* **Try it**:
Pick out the lines in the listing below that contain the word "latex" and copy them.

* **Source information**:

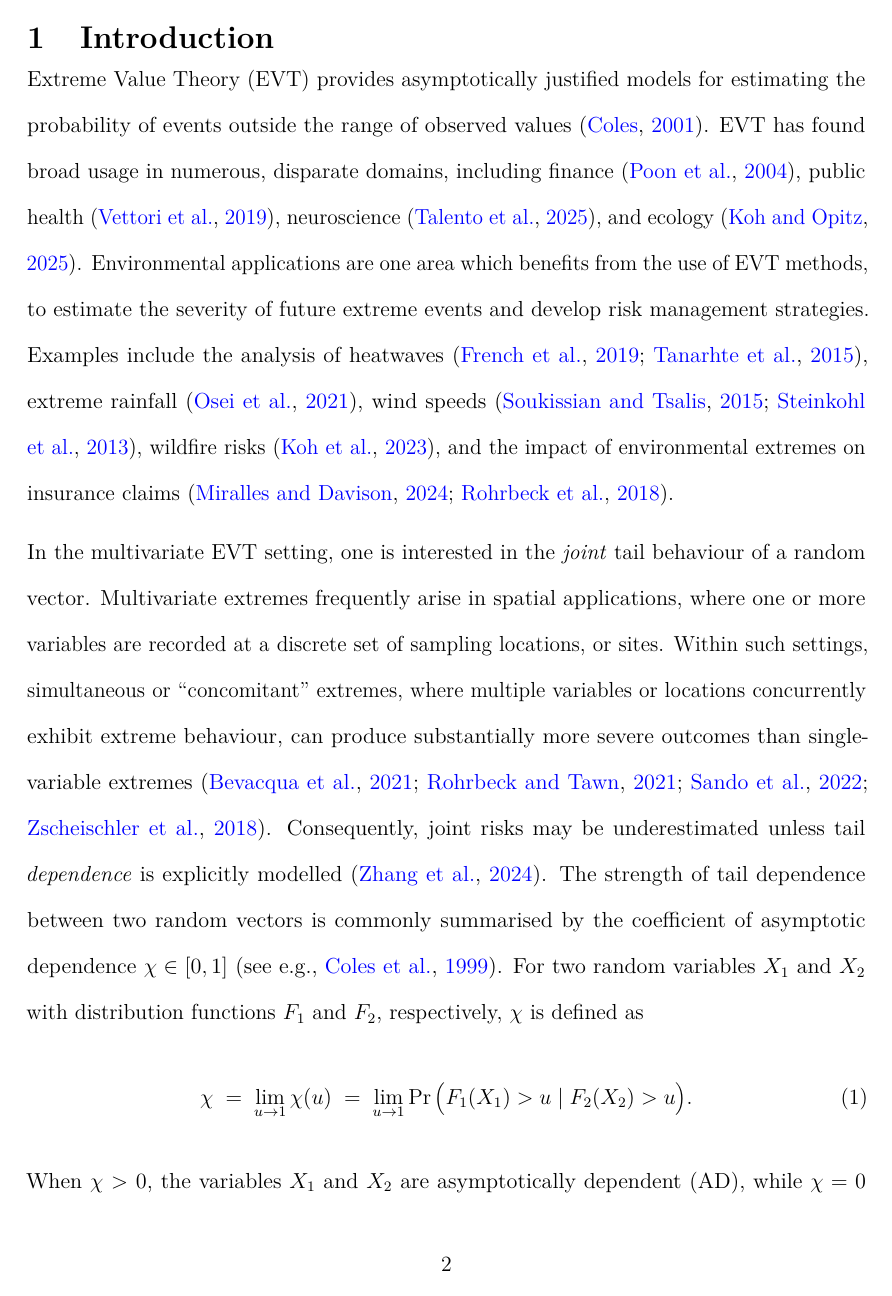
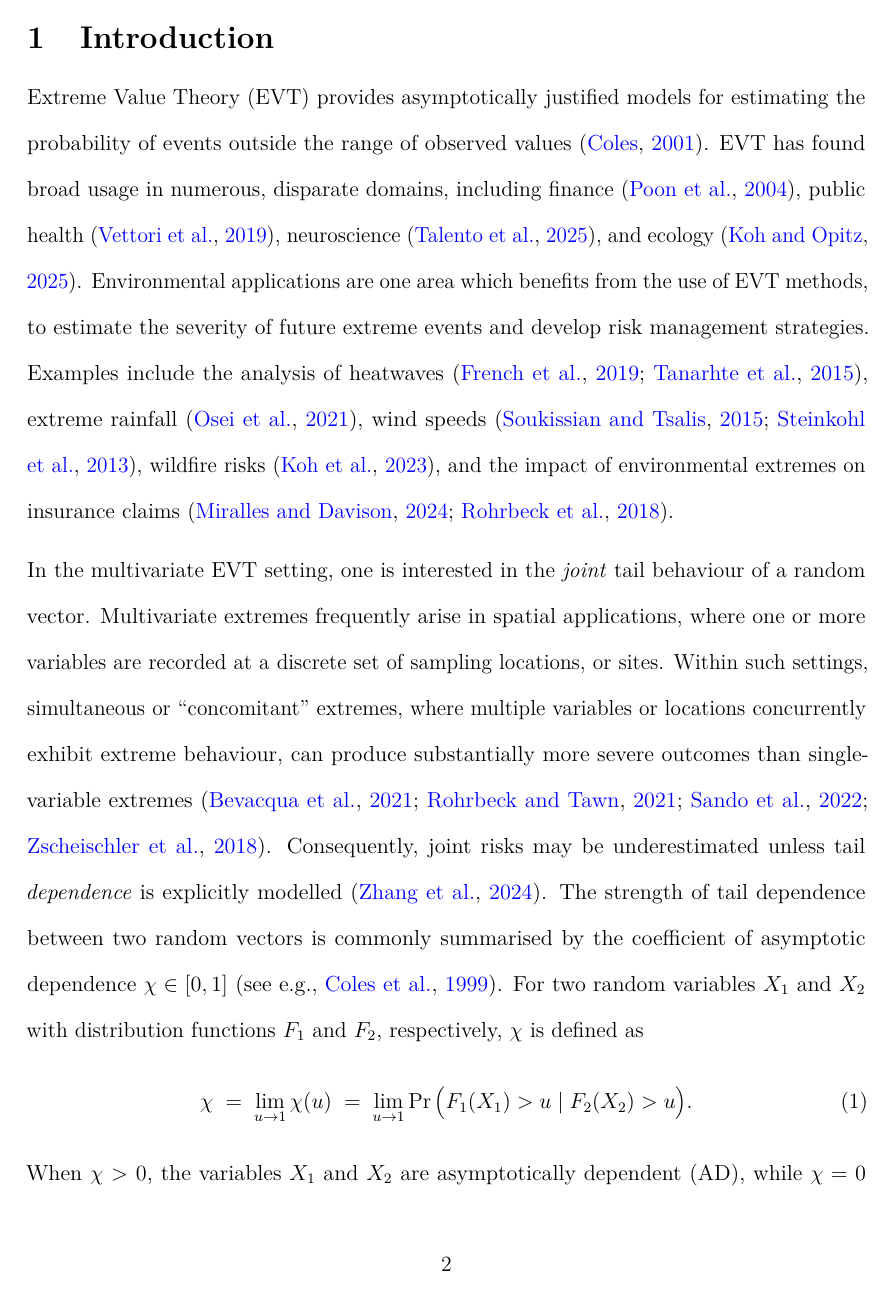
Before and after one commit to potoole7/ce_clust, a LaTeX paper (latex/main.tex): page 2 of 37. Compiled offline with pdfLaTeX.

Commit message:
Tidy up preamble, reduce spacing slightly around equations and figures

```diff
--- a/latex/main.tex
+++ b/latex/main.tex
@@ -124,99 +124,16 @@
 \DeclareMathOperator*{\argmin}{arg\,min}
 \DeclarePairedDelimiter\abs{\lvert}{\rvert}%
 \DeclareMathOperator{\EX}{\mathbb{E}}% expected value
-% \newcommand{\JSGa}[1]{\mathrm{JS}^{\mathrm{G}_{#1}}}
-% \newcommand{\JSGa}[1]{\mathrm{JS}^{\mathrm{G}_{\alpha}}}
-% \DeclareMathOperator{\JSGa}{\mathrm{JS}^{\mathrm{G}_{\alpha}}}
-% \newcommand{\JSGa}{\mathop{\mathrm{JS}^{\mathrm{G}_{\alpha}}}\nolimits}
-% \newcommand{\JSGa}{\mathop{\mathrm{JS}^{\mathrm{G}_{k}}}\nolimits}
-% \newcommand{\GJS}{\mathop{{\mathrm{GJS}}}\nolimits}
 \newcommand{\JSGa}{\mathop{\mathrm{JS}^{\mathrm{G}_{\lambda}}}\nolimits}
-% \newcommand{\cJSGa}{\mathop{\mathrm{cJS}^{\mathrm{G}_{\lambda}}}\nolimits}
-% \newcommand{\cJSGa}{\mathop{\mathrm{cJS}_{i}^{\mathrm{G}_{\lambda}}}\nolimits}
 \newcommand{\cJSGa}[1]{\mathop{\mathrm{cJS}_{i, #1}^{\mathrm{G}_{\lambda}}}\nolimits}
-% \newcommand{\eJSGa}{\mathop{\mathrm{eJS}^{\mathrm{G}_{\lambda}}}\nolimits}
 \newcommand{\eJSGa}[1]{\mathop{\mathrm{eJS}_{i, #1}^{\mathrm{G}_{\lambda}}}\nolimits}
-% \newcommand{\GJS}[1]{\mathrm{JS}^{\mathrm{G}}}
 \DeclareMathOperator{\GJS}{\mathrm{JS}^{\mathrm{G}}}
 \DeclareMathOperator{\CE}{\mathrm{CE}}
 \newcommand{\rhou}[1]{\rho_{\text{#1}}}
 \newcommand\numberthis{\addtocounter{equation}{1}\tag{\theequation}}
 
-% \newcommand{\mvmean}[1]{\symbf{\alpha}_{\mid i}(#1) y + y^{\symbf{\beta}_{\mid i}(s)} \symbf{\mu}_{\mid i}(#1)}
 \newcommand{\mvmean}[1]{\symbf{\alpha}_{\mid i, #1} y + y^{\symbf{\beta}_{\mid i, #1}} \symbf{\mu}_{\mid i, #1}}
-% \newcommand{\mvcov}[1]{\left(y^{\beta_{\mid i}(#1)}\right)^{\mathrm{T}} \Sigma_{\mid i}(#1) y^{\beta_{\mid i}(#1)}}
 \newcommand{\mvcov}[1]{\left(y^{\beta_{\mid i, #1}}\right)^{\mathrm{T}} \Sigma_{\mid i, #1} y^{\beta_{\mid i, #1}}}
-
-% \symbf{\alpha}_{\mid i}(s) y + y^{\symbf{\beta}_{\mid i}(s)} \symbf{\mu}_{\mid i}(s)
-
-\newcommand{\rG}[1]{\rho_{\mathrm{Gauss}}_{#1}}
-\newcommand{\rT}[1]{\rho_{\text{t}}_{#1}}
-\newcommand{\RG}[1]{\Sigma_{\mathrm{Gauss}}^{#1}}   % JxJ correlation matrix
-\newcommand{\RT}[1]{\Sigma_{t}^{#1}}                % JxJ correlation matrix
-\newcommand{\LapTrans}{T_{\mathrm{Laplace}}}
-
-% Add to preamble
-% % \vspace{-1.5\baselineskip} % adjust until the gap looks right
-% \newcommand{\tightsection}[1]{\section{#1}\vspace*{-2ex}}
-% \newcommand{\tightsection}[1]{\section{#1}\vspace{-1\baselineskip}}
-\newcommand{\tightsection}[1]{\section{#1}\vspace{-0.3\baselineskip}}
-% \newcommand{\tightsubsection}[1]{\subsection{#1}\vspace*{-2.5ex}}
-\newcommand{\tightsubsection}[1]{\subsection{#1}\vspace{-1.2\baselineskip}}
-% \newcommand{\tightsubsubsection}[1]{\subsubsection{#1}\vspace*{-2ex}}
-\newcommand{\tightsubsubsection}[1]{\subsubsection{#1}\vspace{-1.2\baselineskip}}
-
-\newcommand{\shrinkfig}{\vspace{-1.0\baselineskip}}
-
-% fix setminus for unicode-math
-% \setmathfont[range=\setminus]{Asana Math}
-
-% \titlespacing*{\section}{0pt}{1.5ex plus 1ex minus .2ex}{1ex plus .2ex}
-% % \titlespacing*{\subsection}{0pt}{1ex plus .5ex minus .2ex}{0.5ex plus .2ex}
-% % \titlespacing*{\subsubsection}{0pt}{0.5ex plus .2ex minus .1ex}{0.3ex plus .1ex}
-% \titlespacing*{\subsection}{0pt}{0.2ex}{0.2ex}   % tune the numbers
-% \titlespacing*{\subsubsection}{0pt}{0.2ex}{0.2ex}
-
-\titlespacing*{\section}{0pt}{1ex}{0.6ex}
-\titlespacing*{\subsection}{0pt}{0.8ex}{0.4ex}
-\titlespacing*{\subsubsection}{0pt}{0.5ex}{0.2ex}
-% \titlespacing*{\section}{0pt}{0.5ex}{0.3ex}
-% \titlespacing*{\subsection}{0pt}{0.4ex}{0.2ex}
-% \titlespacing*{\subsubsection}{0pt}{0.3ex}{0.1ex}
-% \titlespacing*{\section}{0pt}{2.5pt}{2.5pt}
-% \titlespacing*{\subsection}{0pt}{2pt}{2pt}
-% \titlespacing*{\subsubsection}{0pt}{1.5pt}{1.5pt}
-
-% Manual section spacing without titlesec
-% \usepackage{etoolbox}
-% \makeatletter
-% % Reduce spacing around sections
-% \patchcmd{\section}{\@startsection{section}{1}{\z@}}{%
-%   \@startsection{section}{1}{\z@}%
-%   {-2.5ex \@plus -1ex \@minus -.2ex}%  % Reduced before spacing
-%   {1.5ex \@plus .2ex}%                 % Reduced after spacing
-%   {\normalfont\large\bfseries}}{}{}
-%
-% \patchcmd{\subsection}{\@startsection{subsection}{2}{\z@}}{%
-%   \@startsection{subsection}{2}{\z@}%
-%   {-2.25ex \@plus -1ex \@minus -.2ex}% % Reduced before spacing
-%   {1.25ex \@plus .2ex}%                % Reduced after spacing
-%   {\normalfont\bfseries}}{}{}
-%
-% \patchcmd{\subsubsection}{\@startsection{subsubsection}{3}{\z@}}{%
-%   \@startsection{subsubsection}{3}{\z@}%
-%   {-2ex \@plus -1ex \@minus -.2ex}%    % Reduced before spacing
-%   {1ex \@plus .2ex}%                   % Reduced after spacing
-%   {\normalfont\bfseries}}{}{}
-% \makeatother
-
-% \setlength{\abovecaptionskip}{4pt plus 2pt minus 2pt}
-% \setlength{\belowcaptionskip}{2pt plus 1pt minus 1pt}
-\setlength{\abovecaptionskip}{1ex}
-\setlength{\belowcaptionskip}{1ex}
-\setlength{\floatsep}{1ex}
-\setlength{\textfloatsep}{1ex}
-\setlength{\abovedisplayskip}{6pt}
-\setlength{\belowdisplayskip}{6pt}
 
 % turn off TODO notes
 % \usepackage[disable]{todonotes}
@@ -290,7 +191,29 @@ The conditional extremes (CE) framework has proven useful for analysing the join
 
 \newpage
 \spacingset{1.75} % DON'T change the spacing!
-\tightsection{Introduction}
+
+% --- Tighter spacing around figures and equations ---
+\setlength{\textfloatsep}{10pt plus 1pt minus 2pt}
+\setlength{\intextsep}{8pt plus 1pt minus 2pt}
+\setlength{\floatsep}{8pt plus 1pt minus 2pt}
+
+\setlength{\abovedisplayskip}{8pt plus 2pt minus 4pt}
+\setlength{\belowdisplayskip}{8pt plus 2pt minus 4pt}
+\setlength{\abovedisplayshortskip}{4pt plus 2pt minus 4pt}
+\setlength{\belowdisplayshortskip}{4pt plus 2pt minus 4pt}
+
+% -- Defaults
+% \setlength{\textfloatsep}{20pt plus 2pt minus 4pt}
+% \setlength{\intextsep}{12pt plus 2pt minus 2pt}
+% \setlength{\floatsep}{12pt plus 2pt minus 2pt}
+%
+% \setlength{\abovedisplayskip}{12pt plus 3pt minus 9pt}
+% \setlength{\belowdisplayskip}{12pt plus 3pt minus 9pt}
+% \setlength{\abovedisplayshortskip}{0pt plus 3pt}
+% \setlength{\belowdisplayshortskip}{7pt plus 3pt minus 4pt}
+
+
+\section{Introduction}
 \label{sec:intro}
 % Introduction to EVT
 Extreme Value Theory (EVT) provides asymptotically justified models for estimating the probability of events outside the range of observed values \citep{Coles2001}.
```
Also changed, not shown: latex/main.tex (20 more changed lines).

* **Answer for the task**:
Before and after one commit to potoole7/ce_clust, a LaTeX paper (latex/main.tex): page 2 of 37. Compiled offline with pdfLaTeX.
--- a/latex/main.tex
+++ b/latex/main.tex
Also changed, not shown: latex/main.tex (20 more changed lines).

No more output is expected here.